Like in Palestine all these elements created the right environment for the rise of Islam fundamentalism, because the people could not see a real revolutionary alternative. After years of war the Chechen working class was had been almost totally destroyed. Industry no longer existed. The schools and universities had been destroyed by Russian bombing. It was the ideal atmosphere for the rise of Islamic fundamentalism.
It played the same role as in other parts of the world - that of providing the state with a necessary provocation to justify further repression. The invasion of Dagestan in August 1999 and bombing of flats in Moscow in September 1999 gave Russian imperialism the necessary public support to begin a new war.
Thus the Russian army occupied Chechnya once again. Again, as in Israel today, many ordinary Russians regarded it as an evil but a necessary one to prevent further attacks. In reality, just as in the Middle East, it was a road to nowhere. The Russian Army is still incapable of breaking Chechen resistance. The Chechens are incapable of putting an end to the occupation, suffering and brutal terror at the hands of the Russian military. More then 100,000 have people died in the two wars.
There many others parallels between these two conflicts. In both of them, the people have access to detailed information from the TV about the shocking acts of terror carried out by Palestinian or Chechen terror groups, but you have to go to the web-pages of human rights organizations to find information about children being tortured in Israeli prisons or about the mass executions carried out by the Russian army and police.
In fact, civilians on both sides suffer not just from individual terrorism but from state terror also.
In the both cases the authorities use the situation to attack the civil rights of all citizens. During the second intifada in Israel laws were approved that prevent people from openly presenting their political position. There was a plan to close a new Israeli station allegedly because of its "non-objective" reports - that is, reports not in line with government policy. In Russia we had the approval of a draconian "anti-extremism" law. During the latest hostage crisis in Moscow the TV channel "Moskovia" and the radio channel "Moscow Echo" was closed just because they agreed to transmit the Chechen rebels' statements.
The capitalist authorities in Israel and Russia are directly responsible to unleashing hatred between the peoples. In Russia the state TV declared that in some cites the police would not be able to control the situation if there were pogroms against Chechens. In Israel the state activates propaganda against Israeli Arabs (recently we had the active use of espionage against some IDF officers of Arab origins).

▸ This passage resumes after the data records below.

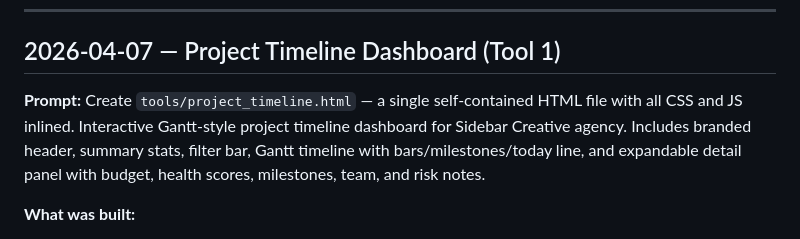
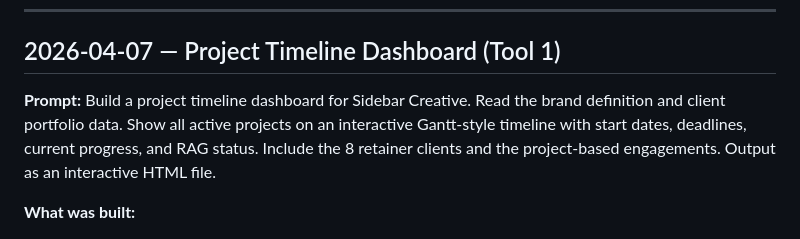
Before and after one commit to gappler/demo-agency-operations, a Markdown page: docs/process_log.md, the part around the change. GitHub-like rendering.

Commit message:
Fix process log to use original user prompt
Co-Authored-By: Claude Opus 4.6 (1M context) <noreply@anthropic.com>

```diff
--- a/docs/process_log.md
+++ b/docs/process_log.md
@@ -12,7 +12,7 @@ updated: 2026-04-07
 ## 2026-04-07 — Project Timeline Dashboard (Tool 1)
 
 **Prompt:**
-Create `tools/project_timeline.html` — a single self-contained HTML file with all CSS and JS inlined. Interactive Gantt-style project timeline dashboard for Sidebar Creative agency. Includes branded header, summary stats, filter bar, Gantt timeline with bars/milestones/today line, and expandable detail panel with budget, health scores, milestones, team, and risk notes.
+Build a project timeline dashboard for Sidebar Creative. Read the brand definition and client portfolio data. Show all active projects on an interactive Gantt-style timeline with start dates, deadlines, current progress, and RAG status. Include the 8 retainer clients and the project-based engagements. Output as an interactive HTML file.
 
 **What was built:**
 - `tools/project_timeline.html` — Complete single-file interactive dashboard with:
```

And finally we see the same way to solve both these conflicts - through the common struggle of the workers of all nationalities for a socialist future. Today thousands of Chechen workers live and work in Russia. We have the same situation in Israel too. Thousands of Palestinian workers are in direct contact with their Israeli class brothers and sisters. Only their cooperation can smash the power of Imperialism and Islamism in the name of a better future of all the peoples.